Looking through the Telescope onto the Horizon: InMed Pharmaceuticals
Nearly every week, there is another cannabis-themed headline such as “New Study Says 97% of Elderly Patients Say Cannabis Makes Them Feel Better, Decrease Prescription Meds”.  While multitudes of people are turning to cannabis to treat everything from anxiety, post-traumatic stress disorder, glaucoma, or other all-to-common ailments like pain, there are sufferers of conditions so debilitating, that they are in need of anything that works. Available treatments may include a litany of prescription drugs, often with deleterious side effects of their own, which might help one problem, while creating another. And while scores of people will tout that indicas will help you sleep, or that sativas will help you energize, who’s out there looking farther onto the horizon, and deeper into cannabis’s full potential using proven science through pharmaceutical-grade R&D efforts
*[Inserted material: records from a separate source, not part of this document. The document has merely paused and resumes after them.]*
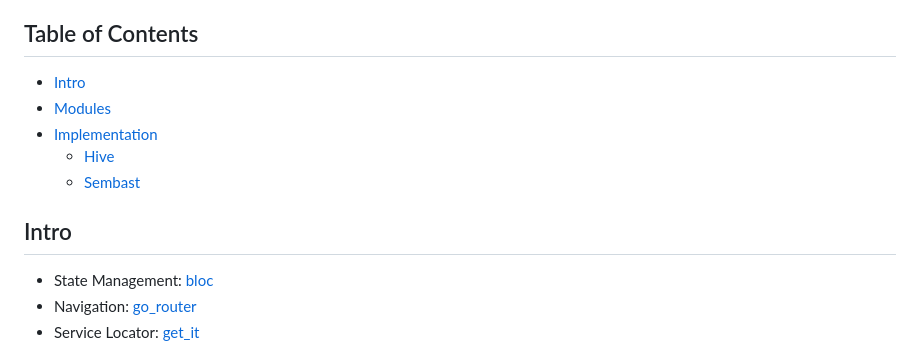
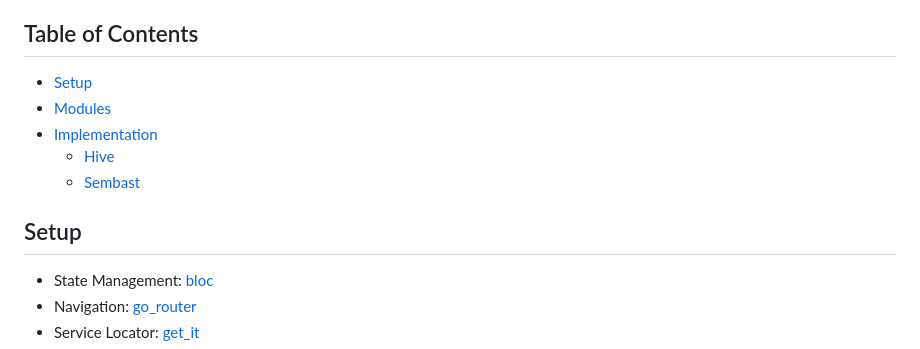
Before and after one commit to MohanedZekry/flutter-local-storage-clean-architecture, a Markdown page: README.md, the part around the change. Rendered like a GitHub page.

```diff
--- a/README.md
+++ b/README.md
@@ -10,13 +10,13 @@ The project is implementing  a clean architecture & bloc for state management so
 - [isar](https://pub.dev/packages/isar)
 
 ## Table of Contents
-- [Intro](#intro)
+- [Setup](#intro)
 - [Modules](#modules)
 - [Implementation](#implementation)
   - [Hive](#hive)
   - [Sembast](#sembast)
 
-## Intro
+## Setup
  - State Management: [bloc](https://pub.dev/packages/flutter_bloc)
  - Navigation: [go_router](https://pub.dev/packages/go_router)
  - Service Locator: [get_it](https://pub.dev/packages/get_it)
```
InMed Pharmaceuticals represents one company in search of something deeper and certainly more impactful than what will or will not give you couch-lock. Rather, InMed strives to mine the most out of cannabinoid-based therapeutics without actually having to cultivate anything. And they are creating novel cannabinoid formulations meant to treat extremely painful, incapacitating medical conditions.
I spoke with Eric A. Adams, the Chief Executive Officer of InMed Pharmaceuticals, a bio-pharmaceutical company based in Vancouver, British Columbia. The four-year old company specializes in generating therapeutic products designed from cannabinoids. That’s not to say the company is actively growing cannabis plants, however. “We don’t work with the plant,” Adams explained. “And there’s no THC in any of our products. We believe that there are more active cannabinoids than THC in the cannabis plant.”
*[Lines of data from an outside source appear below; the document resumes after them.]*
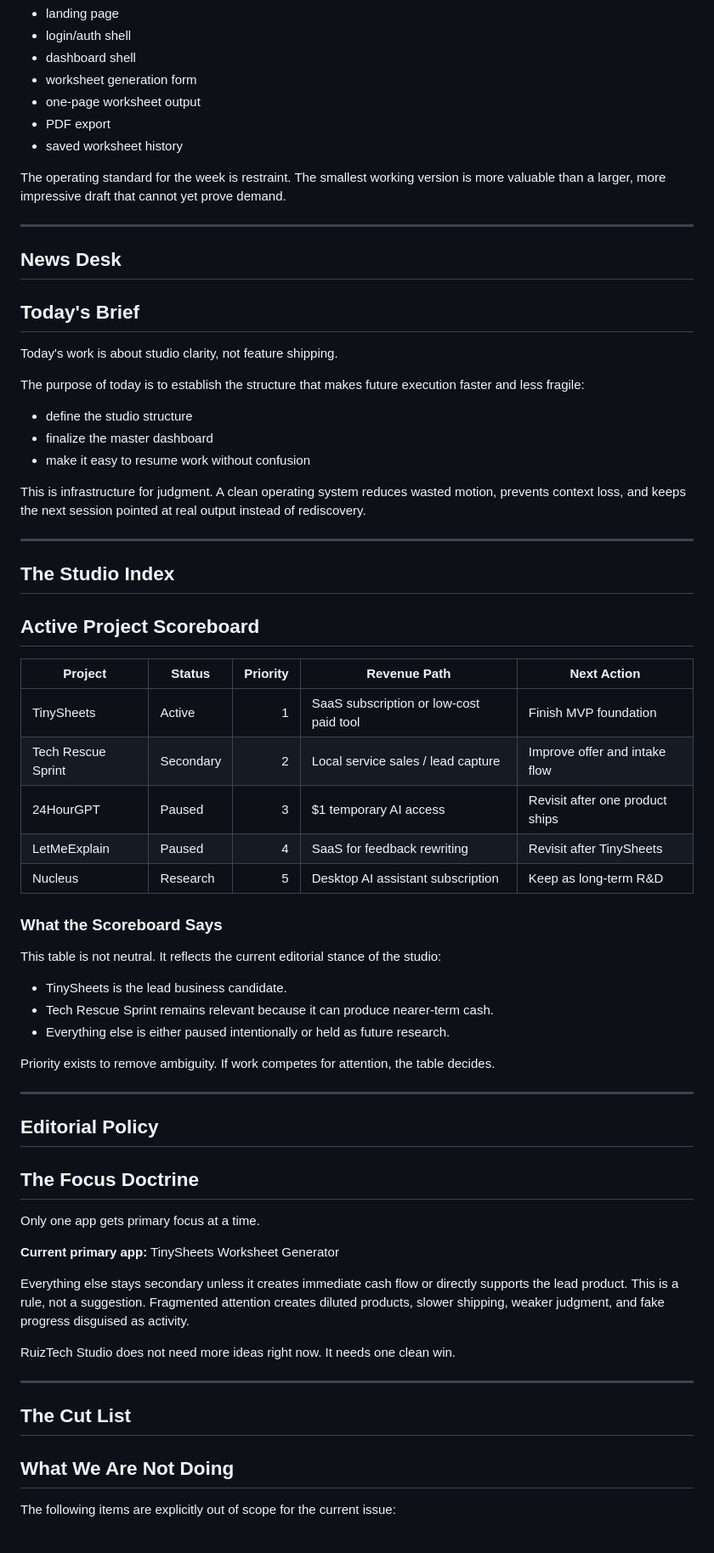
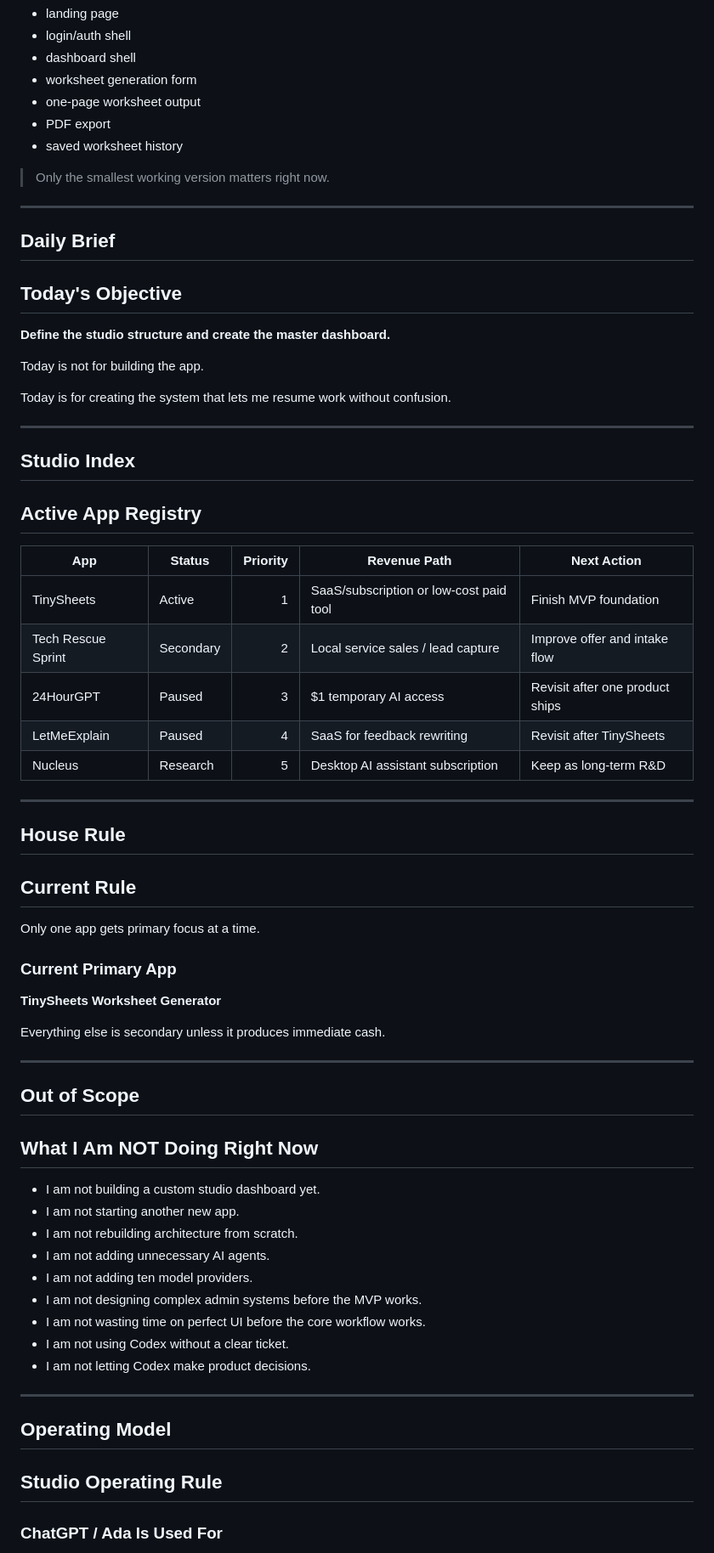
Before and after one commit to ruizTechServices/studio-1, a Markdown page: STUDIO_DASHBOARD.md, the part around one of its changes. Shown at 85% size. GitHub-like rendering.

```diff
--- a/STUDIO_DASHBOARD.md
+++ b/STUDIO_DASHBOARD.md
@@ -50,62 +70,64 @@ This week's work is about building the minimum viable foundation for TinySheets.
 - PDF export
 - saved worksheet history
 
-The operating standard for the week is restraint. The smallest working version is more valuable than a larger, more impressive draft that cannot yet prove demand.
+> Only the smallest working version matters right now.
 
 ---
 
-## News Desk
-## Today's Brief
+## Daily Brief
+## Today's Objective
 
-Today's work is about studio clarity, not feature shipping.
+**Define the studio structure and create the master dashboard.**
 
-The purpose of today is to establish the structure that makes future execution faster and less fragile:
+Today is not for building the app.
 
-- define the studio structure
-- finalize the master dashboard
-- make it easy to resume work without confusion
-
-This is infrastructure for judgment. A clean operating system reduces wasted motion, prevents context loss, and keeps the next session pointed at real output instead of rediscovery.
+Today is for creating the system that lets me resume work without confusion.
 
 ---
 
-## The Studio Index
-## Active Project Scoreboard
+## Studio Index
+## Active App Registry
 
-| Project | Status | Priority | Revenue Path | Next Action |
+| App | Status | Priority | Revenue Path | Next Action |
 |---|---|---:|---|---|
-| TinySheets | Active | 1 | SaaS subscription or low-cost paid tool | Finish MVP foundation |
+| TinySheets | Active | 1 | SaaS/subscription or low-cost paid tool | Finish MVP foundation |
 | Tech Rescue Sprint | Secondary | 2 | Local service sales / lead capture | Improve offer and intake flow |
 | 24HourGPT | Paused | 3 | $1 temporary AI access | Revisit after one product ships |
 | LetMeExplain | Paused | 4 | SaaS for feedback rewriting | Revisit after TinySheets |
 | Nucleus | Research | 5 | Desktop AI assistant subscription | Keep as long-term R&D |
 
-### What the Scoreboard Says
-This table is not neutral. It reflects the current editorial stance of the studio:
+---
 
-- TinySheets is the lead business candidate.
-- Tech Rescue Sprint remains relevant because it can produce nearer-term cash.
-- Everything else is either paused intentionally or held as future research.
+## House Rule
+## Current Rule
 
-Priority exists to remove ambiguity. If work competes for attention, the table decides.
+Only one app gets primary focus at a time.
+
+### Current Primary App
+
+**TinySheets Worksheet Generator**
+
+Everything else is secondary unless it produces immediate cash.
 
 ---
 
-## Editorial Policy
-## The Focus Doctrine
+## Out of Scope
+## What I Am NOT Doing Right Now
 
-Only one app gets primary focus at a time.
-
-**Current primary app:** TinySheets Worksheet Generator
-
-Everything else stays secondary unless it creates immediate cash flow or directly supports the lead product. This is a rule, not a suggestion. Fragmented attention creates diluted products, slower shipping, weaker judgment, and fake progress disguised as activity.
-
-RuizTech Studio does not need more ideas right now. It needs one clean win.
+- I am not building a custom studio dashboard yet.
+- I am not starting another new app.
+- I am not rebuilding architecture from scratch.
+- I am not adding unnecessary AI agents.
+- I am not adding ten model providers.
+- I am not designing complex admin systems before the MVP works.
+- I am not wasting time on perfect UI before the core workflow works.
+- I am not using Codex without a clear ticket.
+- I am not letting Codex make product decisions.
 
 ---
 
-## The Cut List
-## What We Are Not Doing
+## Operating Model
+## Studio Operating Rule
 
-The following items are explicitly out of scope for the current issue:
+### ChatGPT / Ada Is Used For
 
```
Also changed, not shown: other parts of STUDIO_DASHBOARD.md (+117 -92 lines).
And this is exactly why InMed cannot simply grow cannabis. Since they are not working with THC, the levels of the cannabinoids they seek are just too low in the natural plant. So, InMed prepares their formulations from biosynthesized cannabinoid compounds. Thus, they are developing a technology to make all the cannabinoids they need at a fairly low cost. “We never need to grow a single plant. Essentially, we’re borrowing from other medical areas, such as insulin production,” Adams explained. To do this, the genes for cannabinoid production are inserted into Escherichia coli, a bacterium which in turn produces the cannabinoid of interest. This is a similar process to inserting the gene into yeast; however, InMed has found it more cost effective to use the bacteria.
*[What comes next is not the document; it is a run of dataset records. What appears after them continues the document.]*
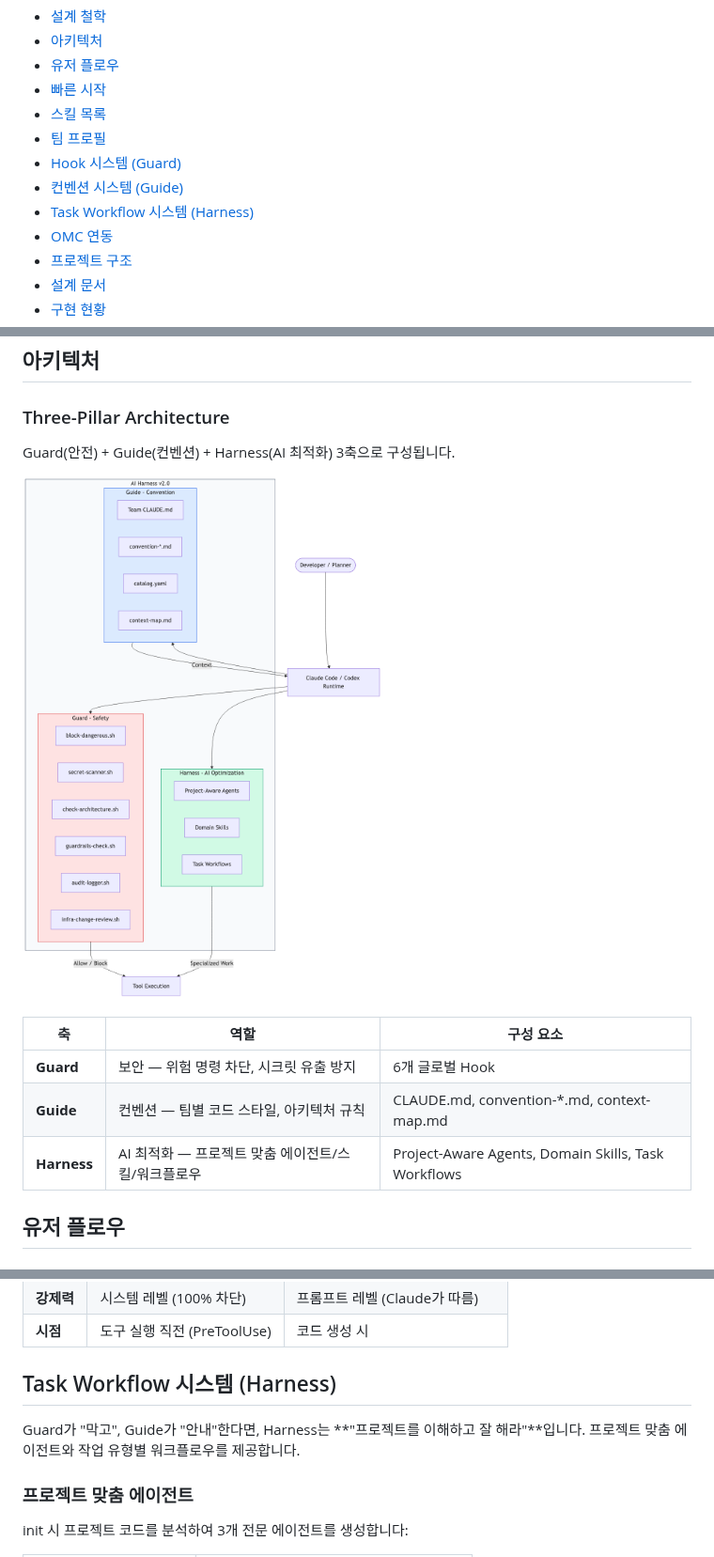
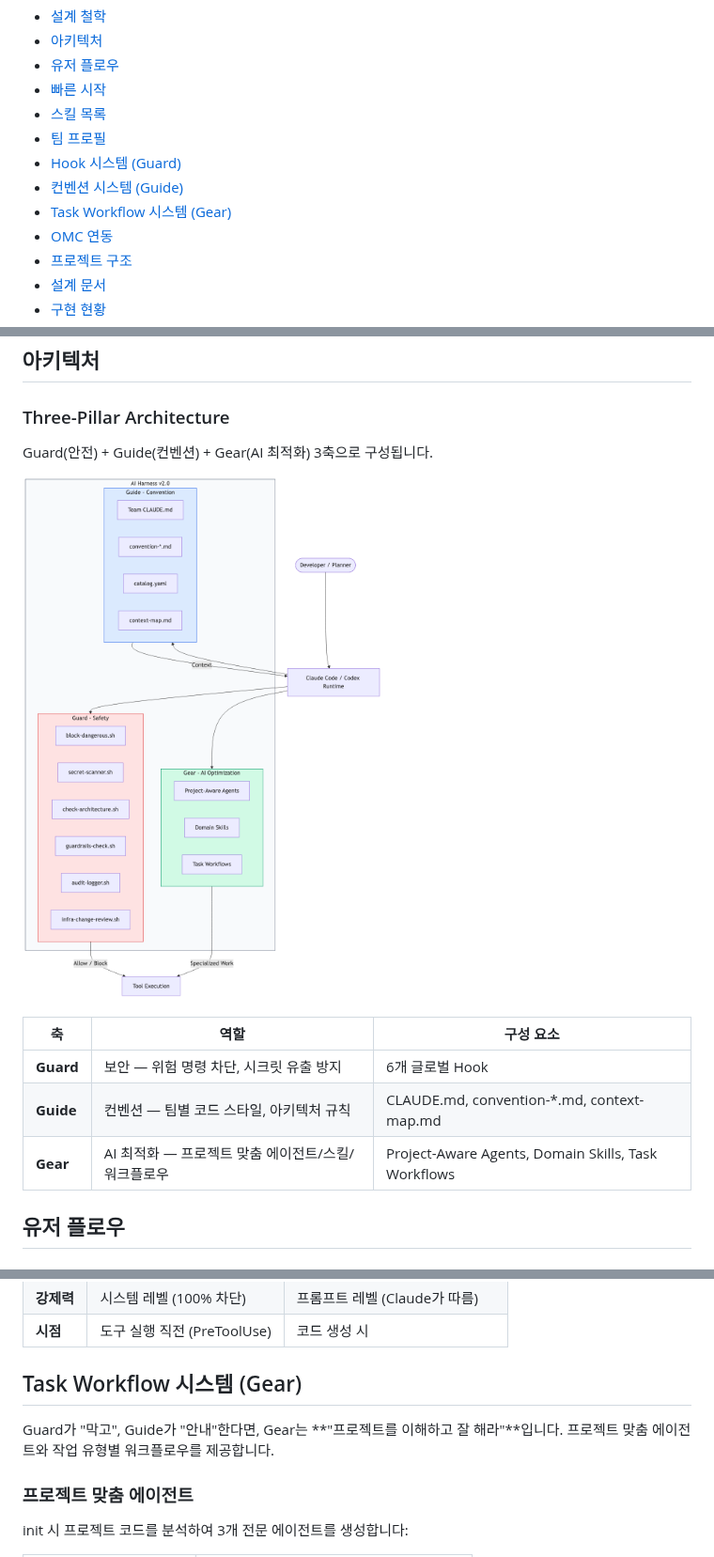
Before and after one commit to cano721/ai-harness, a Markdown page: README.md, 3 parts joined by grey strips. Shown at 94% size. Drawn GitHub-style; pictures changed too: docs/images/1-three-pillar.png.

```diff
--- a/README.md
+++ b/README.md
@@ -12,7 +12,7 @@
 - [팀 프로필](#팀-프로필)
 - [Hook 시스템 (Guard)](#hook-시스템)
 - [컨벤션 시스템 (Guide)](#컨벤션-시스템-guide)
-- [Task Workflow 시스템 (Harness)](#task-workflow-시스템-harness)
+- [Task Workflow 시스템 (Gear)](#task-workflow-시스템-gear)
 - [OMC 연동](#omc-연동-oh-my-claudecode)
 - [프로젝트 구조](#프로젝트-구조)
 - [설계 문서](#설계-문서)
@@ -39,7 +39,7 @@
 
 ### Three-Pillar Architecture
 
-Guard(안전) + Guide(컨벤션) + Harness(AI 최적화) 3축으로 구성됩니다.
+Guard(안전) + Guide(컨벤션) + Gear(AI 최적화) 3축으로 구성됩니다.
 
 ![Three-Pillar Architecture](docs/images/1-three-pillar.png)
 
@@ -47,7 +47,7 @@ Guard(안전) + Guide(컨벤션) + Harness(AI 최적화) 3축으로 구성됩니
 |----|------|----------|
 | **Guard** | 보안 — 위험 명령 차단, 시크릿 유출 방지 | 6개 글로벌 Hook |
 | **Guide** | 컨벤션 — 팀별 코드 스타일, 아키텍처 규칙 | CLAUDE.md, convention-*.md, context-map.md |
-| **Harness** | AI 최적화 — 프로젝트 맞춤 에이전트/스킬/워크플로우 | Project-Aware Agents, Domain Skills, Task Workflows |
+| **Gear** | AI 최적화 — 프로젝트 맞춤 에이전트/스킬/워크플로우 | Project-Aware Agents, Domain Skills, Task Workflows |
 
 ## 유저 플로우
 
@@ -352,9 +352,9 @@ Guard가 "하지 마라"라면, Guide는 **"이렇게 해라"**입니다. 프로
 | **강제력** | 시스템 레벨 (100% 차단) | 프롬프트 레벨 (Claude가 따름) |
 | **시점** | 도구 실행 직전 (PreToolUse) | 코드 생성 시 |
 
-## Task Workflow 시스템 (Harness)
+## Task Workflow 시스템 (Gear)
 
-Guard가 "막고", Guide가 "안내"한다면, Harness는 **"프로젝트를 이해하고 잘 해라"**입니다. 프로젝트 맞춤 에이전트와 작업 유형별 워크플로우를 제공합니다.
+Guard가 "막고", Guide가 "안내"한다면, Gear는 **"프로젝트를 이해하고 잘 해라"**입니다. 프로젝트 맞춤 에이전트와 작업 유형별 워크플로우를 제공합니다.
 
 ### 프로젝트 맞춤 에이전트
 
```
Also changed, not shown: CLAUDE.md (+3 -3 lines), docs/architecture-diagram.md (+1 -1 lines).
InMed, to date, has been a company that has thrived in creating topical cannabinoid formulations. Like other companies, capitalizing on the increasingly lessened restrictions on cannabis R&D, InMed has been focused on designing products meant to go through governmental organizations like the US Food and Drug Administration, or HealthCanada. “We’ve been preparing products containing two cannabinoids. We’ve also been evaluating different mechanisms of action, and are looking at a host of other receptors throughout the body,” Adams added.